══ SUPPLIED ENTRIES
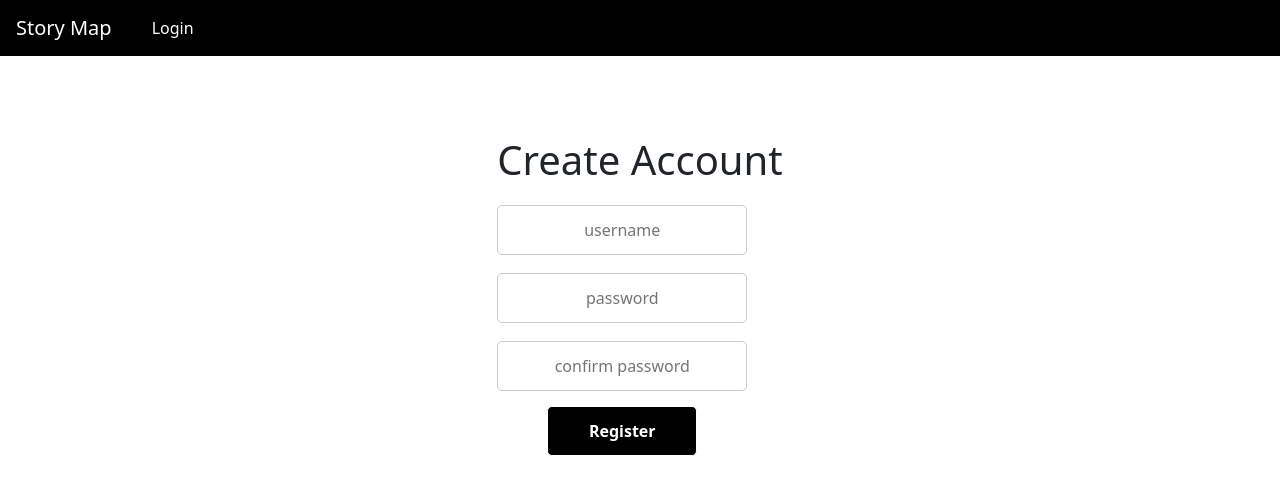
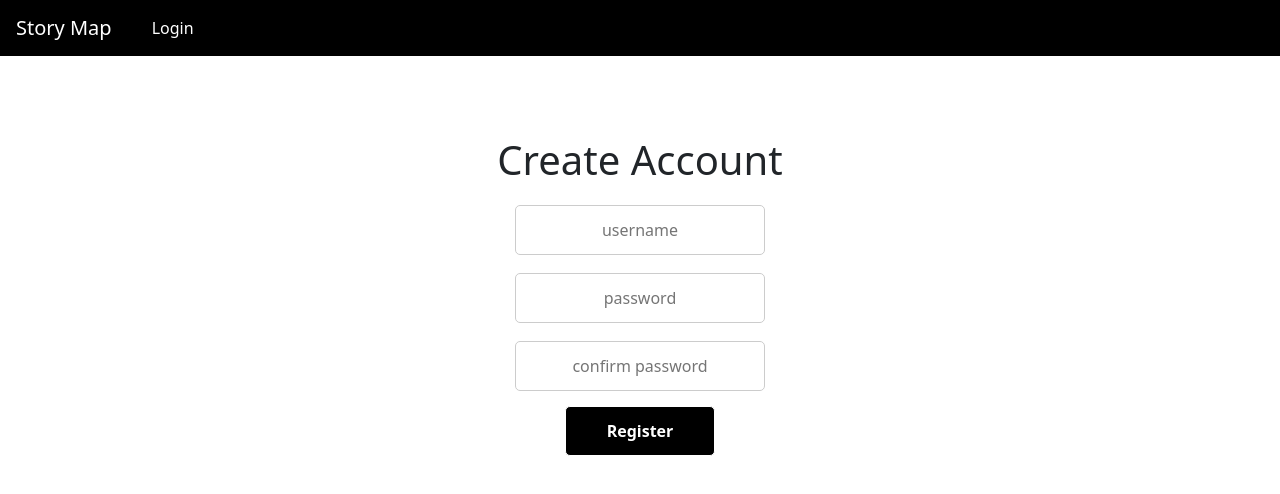
Before and after one commit to cjtakhar/storymap, a React (Create React App) app: page /create-account in a window 1280 px wide. Shown: the top 494 px of the page. Built offline with nearby package versions, Linux system fonts and the light colour scheme.

Commit message:
center title

```diff
--- a/src/components/styles/createAccount.css
+++ b/src/components/styles/createAccount.css
@@ -12,3 +12,14 @@
     width: 50%;
     margin-top: 10vh;
 }
+
+.ca-form-title {
+    text-align: center;
+}
+
+.form-inputs {
+    display: flex;
+    flex-direction: column;
+    align-items: center;
+    width: 100%;
+}
```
════
PROBLEM REQUIREMENTS: Excluding the pictures, restate the records above word for word.

RESPONSE AREA:
Before and after one commit to cjtakhar/storymap, a React (Create React App) app: page /create-account in a window 1280 px wide. Shown: the top 494 px of the page. Built offline with nearby package versions, Linux system fonts and the light colour scheme.

Commit message:
center title

```diff
--- a/src/components/styles/createAccount.css
+++ b/src/components/styles/createAccount.css
@@ -12,3 +12,14 @@
     width: 50%;
     margin-top: 10vh;
 }
+
+.ca-form-title {
+    text-align: center;
+}
+
+.form-inputs {
+    display: flex;
+    flex-direction: column;
+    align-items: center;
+    width: 100%;
+}
```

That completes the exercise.